*** Begin section ***

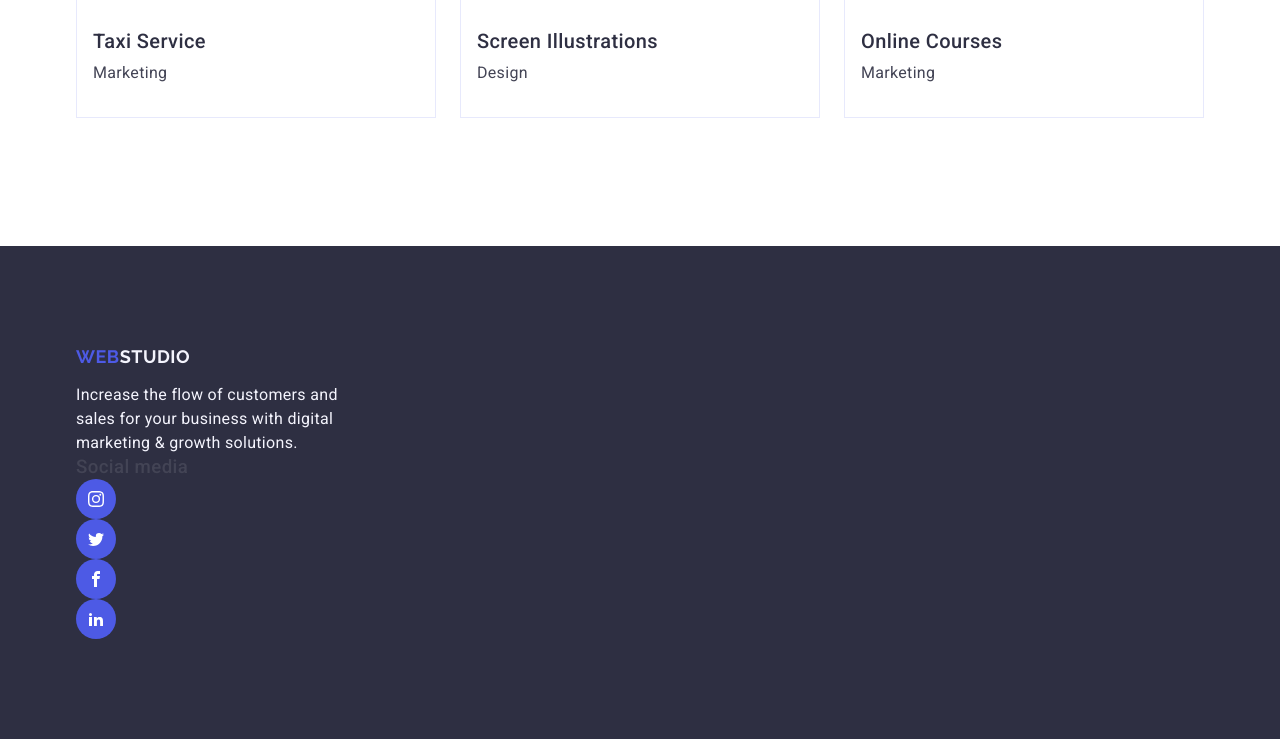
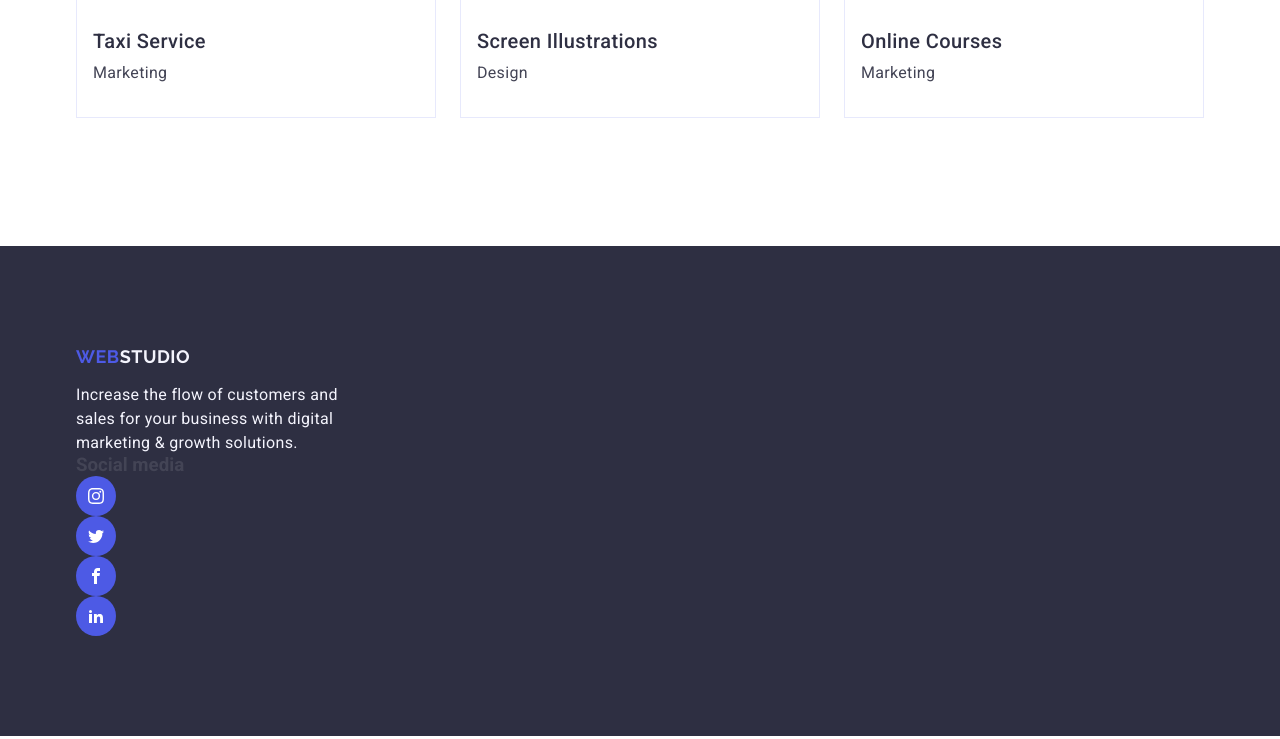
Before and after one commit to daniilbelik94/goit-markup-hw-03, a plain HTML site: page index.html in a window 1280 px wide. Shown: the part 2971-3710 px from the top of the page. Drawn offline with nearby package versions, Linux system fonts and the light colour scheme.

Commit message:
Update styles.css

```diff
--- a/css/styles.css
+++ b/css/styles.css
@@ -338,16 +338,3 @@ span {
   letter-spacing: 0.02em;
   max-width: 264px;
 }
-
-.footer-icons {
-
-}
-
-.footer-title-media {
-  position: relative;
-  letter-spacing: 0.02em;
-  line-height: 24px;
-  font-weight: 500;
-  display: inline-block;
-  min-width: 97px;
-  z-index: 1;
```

*** End section ***
*** Begin section ***

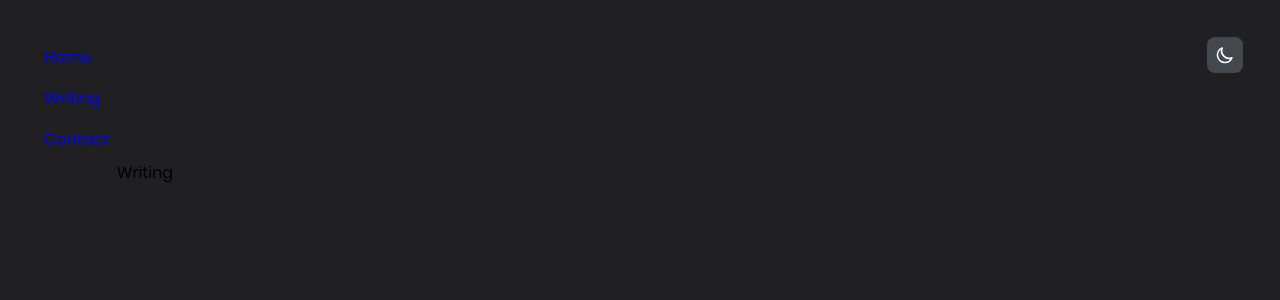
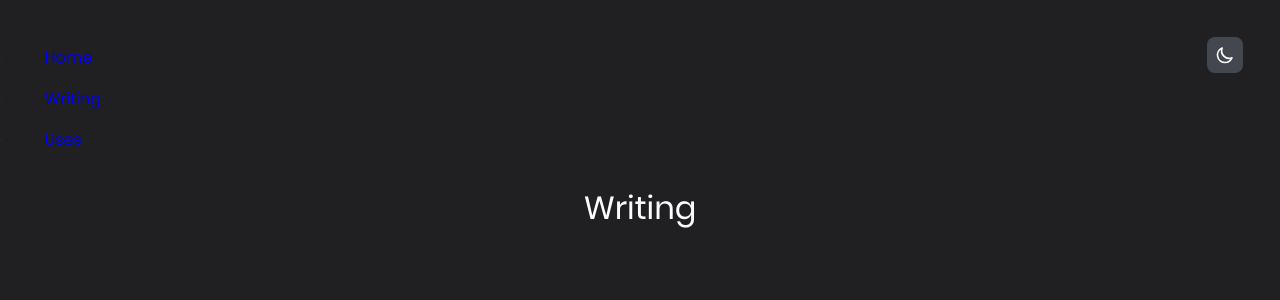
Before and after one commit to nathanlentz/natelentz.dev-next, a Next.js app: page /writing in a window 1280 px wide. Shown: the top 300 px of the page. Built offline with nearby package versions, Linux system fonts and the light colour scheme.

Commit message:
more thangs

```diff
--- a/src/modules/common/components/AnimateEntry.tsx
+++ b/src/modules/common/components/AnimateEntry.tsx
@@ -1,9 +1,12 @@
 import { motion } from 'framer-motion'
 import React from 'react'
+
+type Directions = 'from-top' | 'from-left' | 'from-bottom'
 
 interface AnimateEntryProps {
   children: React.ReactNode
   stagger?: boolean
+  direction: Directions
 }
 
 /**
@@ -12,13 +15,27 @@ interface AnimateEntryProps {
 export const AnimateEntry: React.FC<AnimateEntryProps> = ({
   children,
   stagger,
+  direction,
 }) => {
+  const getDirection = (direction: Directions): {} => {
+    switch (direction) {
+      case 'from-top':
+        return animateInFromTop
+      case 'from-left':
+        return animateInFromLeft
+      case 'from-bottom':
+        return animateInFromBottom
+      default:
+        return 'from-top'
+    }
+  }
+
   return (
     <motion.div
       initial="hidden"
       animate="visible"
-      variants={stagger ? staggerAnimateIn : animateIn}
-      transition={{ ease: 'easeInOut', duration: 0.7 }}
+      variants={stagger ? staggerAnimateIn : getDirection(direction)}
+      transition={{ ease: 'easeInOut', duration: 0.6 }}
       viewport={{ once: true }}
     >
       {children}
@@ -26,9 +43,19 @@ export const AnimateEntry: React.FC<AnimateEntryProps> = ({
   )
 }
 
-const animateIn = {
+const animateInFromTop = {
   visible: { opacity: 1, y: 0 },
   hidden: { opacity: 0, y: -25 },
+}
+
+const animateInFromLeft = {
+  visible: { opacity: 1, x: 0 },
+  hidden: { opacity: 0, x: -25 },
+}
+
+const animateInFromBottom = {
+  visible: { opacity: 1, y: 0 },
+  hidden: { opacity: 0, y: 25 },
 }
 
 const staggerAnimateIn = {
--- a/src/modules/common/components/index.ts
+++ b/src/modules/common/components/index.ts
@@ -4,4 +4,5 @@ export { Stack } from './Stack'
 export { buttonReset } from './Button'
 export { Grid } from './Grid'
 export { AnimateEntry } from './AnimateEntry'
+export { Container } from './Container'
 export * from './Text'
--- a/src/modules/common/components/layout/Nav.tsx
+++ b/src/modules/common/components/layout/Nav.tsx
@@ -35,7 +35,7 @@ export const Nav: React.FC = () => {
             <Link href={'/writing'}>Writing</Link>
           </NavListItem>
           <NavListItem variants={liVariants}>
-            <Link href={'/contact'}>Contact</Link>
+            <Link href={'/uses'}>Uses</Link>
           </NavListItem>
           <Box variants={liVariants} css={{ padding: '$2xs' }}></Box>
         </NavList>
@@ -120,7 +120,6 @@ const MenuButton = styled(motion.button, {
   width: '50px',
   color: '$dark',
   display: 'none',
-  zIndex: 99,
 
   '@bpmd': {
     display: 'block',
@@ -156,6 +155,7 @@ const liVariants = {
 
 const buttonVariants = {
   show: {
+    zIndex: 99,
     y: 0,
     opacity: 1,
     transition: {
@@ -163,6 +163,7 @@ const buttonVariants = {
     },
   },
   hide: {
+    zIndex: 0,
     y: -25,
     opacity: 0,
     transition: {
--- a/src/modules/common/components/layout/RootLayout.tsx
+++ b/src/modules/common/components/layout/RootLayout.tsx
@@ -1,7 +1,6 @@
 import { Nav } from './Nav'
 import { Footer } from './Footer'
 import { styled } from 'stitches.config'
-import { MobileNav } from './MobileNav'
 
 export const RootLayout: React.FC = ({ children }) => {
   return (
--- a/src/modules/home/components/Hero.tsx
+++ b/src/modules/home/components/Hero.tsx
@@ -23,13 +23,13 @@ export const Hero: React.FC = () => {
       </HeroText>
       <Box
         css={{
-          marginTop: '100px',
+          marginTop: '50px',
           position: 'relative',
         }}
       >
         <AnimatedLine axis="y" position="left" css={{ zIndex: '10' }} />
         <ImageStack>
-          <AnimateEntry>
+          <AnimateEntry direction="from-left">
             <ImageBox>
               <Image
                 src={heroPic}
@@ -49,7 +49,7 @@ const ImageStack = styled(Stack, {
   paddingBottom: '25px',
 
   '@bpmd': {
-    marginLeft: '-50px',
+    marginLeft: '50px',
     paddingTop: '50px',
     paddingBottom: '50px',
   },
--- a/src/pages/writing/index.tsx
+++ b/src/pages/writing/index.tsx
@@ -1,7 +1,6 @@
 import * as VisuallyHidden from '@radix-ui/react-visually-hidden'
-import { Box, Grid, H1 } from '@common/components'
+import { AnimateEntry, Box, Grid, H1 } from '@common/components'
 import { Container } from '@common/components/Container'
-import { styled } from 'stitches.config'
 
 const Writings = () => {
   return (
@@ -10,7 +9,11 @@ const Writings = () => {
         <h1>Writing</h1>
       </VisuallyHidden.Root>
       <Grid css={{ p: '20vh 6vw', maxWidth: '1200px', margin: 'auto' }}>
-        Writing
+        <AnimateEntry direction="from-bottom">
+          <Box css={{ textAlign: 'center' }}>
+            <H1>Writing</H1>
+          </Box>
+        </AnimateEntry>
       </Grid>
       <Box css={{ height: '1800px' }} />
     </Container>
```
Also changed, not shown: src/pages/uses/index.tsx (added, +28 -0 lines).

*** End section ***

Goal of the exercise
Every line with "Grid" in it should be copied from the entries above.

Solved problem
 export { Grid } from './Grid'
-import { Box, Grid, H1 } from '@common/components'
+import { AnimateEntry, Box, Grid, H1 } from '@common/components'
       <Grid css={{ p: '20vh 6vw', maxWidth: '1200px', margin: 'auto' }}>
       </Grid>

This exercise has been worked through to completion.